Traditional big band arranging focuses on give and take between sections - trumpets, trombones and reeds - with rhythm support. Spiced with counterpoint and polyrhythms, this approach still produces some very exciting music. That's not where Maria Schneider is at. She cuts across sections and emphasizes ensemble color and sound, a way pioneered by Ellington, and developed by her mentor, Gil Evans. In liner notes as moving as her music, Schneider describes her starting point. "…I cast out a few exploratory tones in search of meaningful sound. Given a little gestation time, the seeds of each piece started to pop, revealing something very personal. I found myself either on a journey back in time or deep inside myself, the music exposing even more than I'd consciously felt from any of the actual experiences. The experiences transmuted into sound…".
Maria Schneider's debut as a leader is quite impressive. Her complex arrangements of her nine originals are most influenced by Gil Evans and Bob Brookmeyer, although her own musical personality shines through. There are strong solos from tenors Rick Margitza and Rich Perry, trumpeter Tim Hagan, altoist Tim Ries, and particularly pianist Kenny Werner, but it is the moody ensembles that most stick in one's mind. Schneider's arrangements are often dense, a bit esoteric, and thought-provoking; this music may need several listens for one to grasp all that is going on.
Composer/arranger Maria Schneider and her 18-piece orchestra perform a variety of advanced and difficult music on this CD. The centerpiece of the set is her three-part "Scenes from Childhood" which deals with fear, confusion and grudging acceptance; do not look here for any childlike melodies or playfulness. In addition the big band plays a reworked version of "Giant Steps," the "Love Theme from Spartacus," the Spanish-flavored "El Viento" (which is slightly reminiscent of Gil Evans's writing for Sketches of Spain) and "Waxwings."
Concerts with Maria Schneider are something special.

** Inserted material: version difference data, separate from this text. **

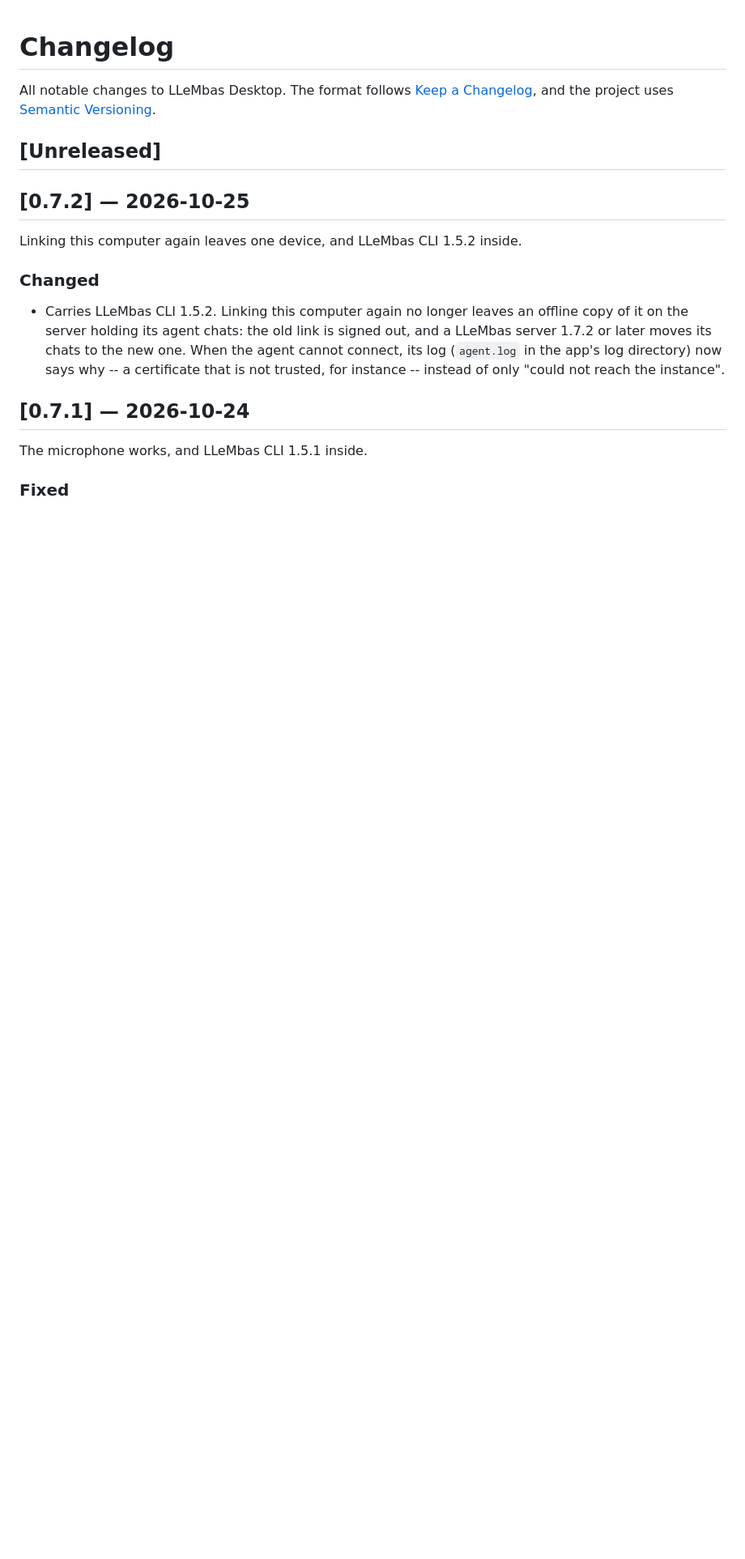
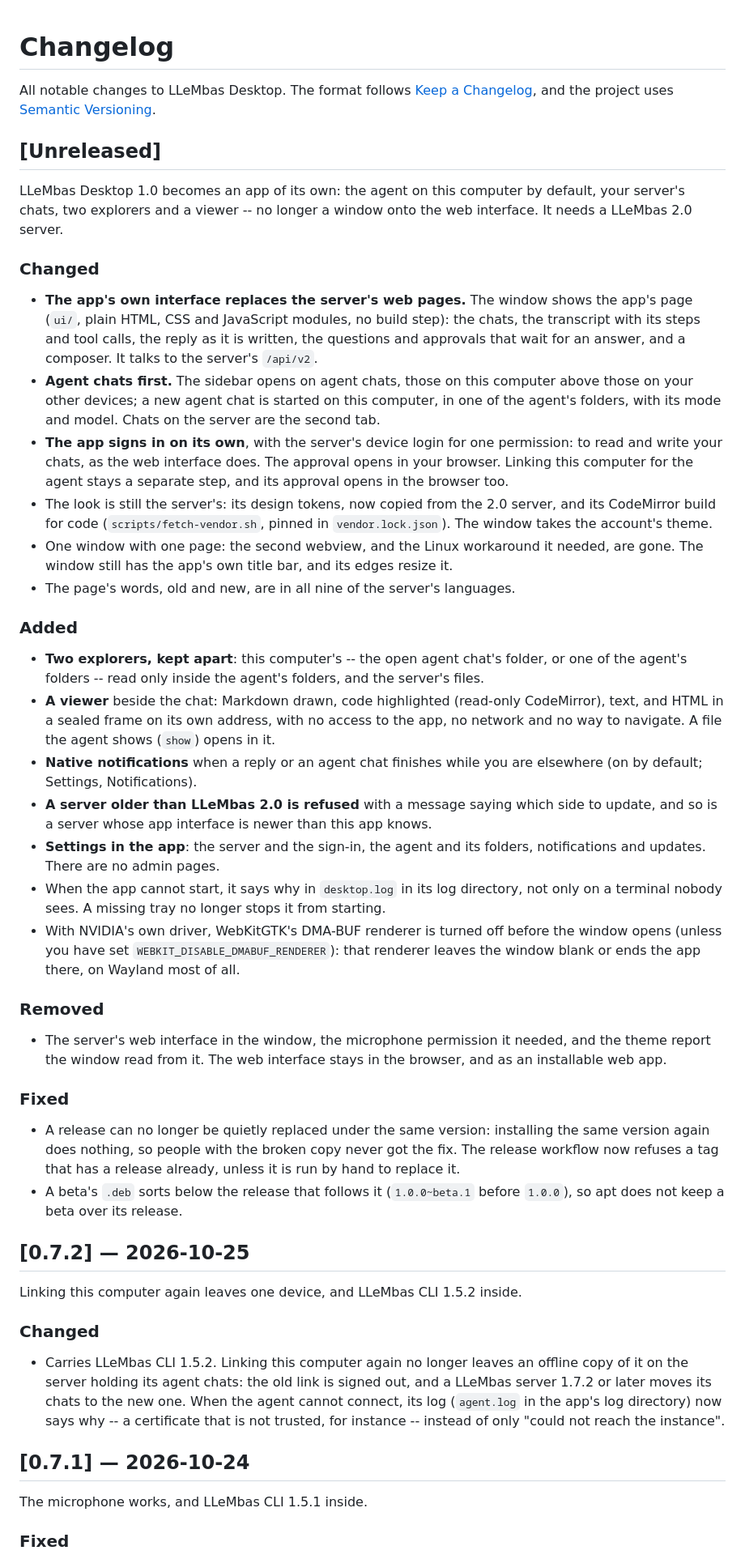
Before and after one commit to LLeMbas/LLeMbas-Desktop, a Markdown page: CHANGELOG.md, the part around the change. Shown at 81% size. GitHub-like rendering; blank space fills up the shorter version.

```diff
--- a/CHANGELOG.md
+++ b/CHANGELOG.md
@@ -5,6 +5,62 @@ All notable changes to LLeMbas Desktop. The format follows
 [Semantic Versioning](https://semver.org/).
 
 ## [Unreleased]
+
+LLeMbas Desktop 1.0 becomes an app of its own: the agent on this computer by default, your
+server's chats, two explorers and a viewer -- no longer a window onto the web interface. It needs a
+LLeMbas 2.0 server.
+
+### Changed
+
+- **The app's own interface replaces the server's web pages.** The window shows the app's page
+  (`ui/`, plain HTML, CSS and JavaScript modules, no build step): the chats, the transcript with
+  its steps and tool calls, the reply as it is written, the questions and approvals that wait for
+  an answer, and a composer. It talks to the server's `/api/v2`.
+- **Agent chats first.** The sidebar opens on agent chats, those on this computer above those on
+  your other devices; a new agent chat is started on this computer, in one of the agent's
+  folders, with its mode and model. Chats on the server are the second tab.
+- **The app signs in on its own**, with the server's device login for one permission: to read and
+  write your chats, as the web interface does. The approval opens in your browser. Linking this
+  computer for the agent stays a separate step, and its approval opens in the browser too.
+- The look is still the server's: its design tokens, now copied from the 2.0 server, and its
+  CodeMirror build for code (`scripts/fetch-vendor.sh`, pinned in `vendor.lock.json`). The
+  window takes the account's theme.
+- One window with one page: the second webview, and the Linux workaround it needed, are gone. The
+  window still has the app's own title bar, and its edges resize it.
+- The page's words, old and new, are in all nine of the server's languages.
+
+### Added
+
+- **Two explorers, kept apart**: this computer's -- the open agent chat's folder, or one of the
+  agent's folders -- read only inside the agent's folders, and the server's files.
+- **A viewer** beside the chat: Markdown drawn, code highlighted (read-only CodeMirror), text,
+  and HTML in a sealed frame on its own address, with no access to the app, no network and no way
+  to navigate. A file the agent shows (`show`) opens in it.
+- **Native notifications** when a reply or an agent chat finishes while you are elsewhere (on by
+  default; Settings, Notifications).
+- **A server older than LLeMbas 2.0 is refused** with a message saying which side to update, and so
+  is a server whose app interface is newer than this app knows.
+- **Settings in the app**: the server and the sign-in, the agent and its folders, notifications
+  and updates. There are no admin pages.
+- When the app cannot start, it says why in `desktop.log` in its log directory, not only on a
+  terminal nobody sees. A missing tray no longer stops it from starting.
+- With NVIDIA's own driver, WebKitGTK's DMA-BUF renderer is turned off before the window opens
+  (unless you have set `WEBKIT_DISABLE_DMABUF_RENDERER`): that renderer leaves the window blank or
+  ends the app there, on Wayland most of all.
+
+### Removed
+
+- The server's web interface in the window, the microphone permission it needed, and the theme
+  report the window read from it. The web interface stays in the browser, and as an installable
+  web app.
+
+### Fixed
+
+- A release can no longer be quietly replaced under the same version: installing the same version
+  again does nothing, so people with the broken copy never got the fix. The release workflow now
+  refuses a tag that has a release already, unless it is run by hand to replace it.
+- A beta's `.deb` sorts below the release that follows it (`1.0.0~beta.1` before `1.0.0`), so apt
+  does not keep a beta over its release.
 
 ## [0.7.2] — 2026-10-25
 
```
Also changed, not shown: README.md (+65 -28 lines).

They are stylistically not only out of the ordinary, they also manage to bring large orchestras to perform artistically at high voltage, with an energy and at a creative level which is otherwise known only in much smaller ensembles. It is not the music alone that drives the participants, but rather the serene seriousness of a band leader who demands a maximum of intensity from her compositions and passes this premise on to their interpretation. It is impossible to conceive of compositions for jazz orchestras more stringently. The instrumentalists know this too, and therefore feel called upon not only to reproduce the charts accurately but to work out all the contained hints, implications, and visions of sound down to the deepest levels. This original recording was made in May 2000 when Schneider appeared alongside the SWR Big Band. And for the SWR Big Band, those days in May 2000 are some of the highlights of their orchestral history.
From Dynamic comes the riveting opera performance of Olivo e Pasquale, a fan favorite that has delighted audiences for years. Known also as Melodramma giocoso, or romantic comedy opera about the title character brothers and their conflicting lives with those around them, this is the 1827 Neapolitan version with slight revisions and recorded for the first time at the 2016 Donizetti Festival of Bergamo.
In the summer of 1830 the impresarios of Teatro Carcano contacted Donizetti and asked him to compose a new opera for the season’s opening. At the moment of signing the contract Donizetti still ignored the subject of the new opera; but he knew that the librettist would be Felice Romani and the female protagonist Giuditta Pasta. Success was resounding and unanimous, also with the critics. Donizetti had indeed reached artistic maturity. Anna Bolena tells of a human drama of solitude and oppression; it is a work of psychological introspection centred.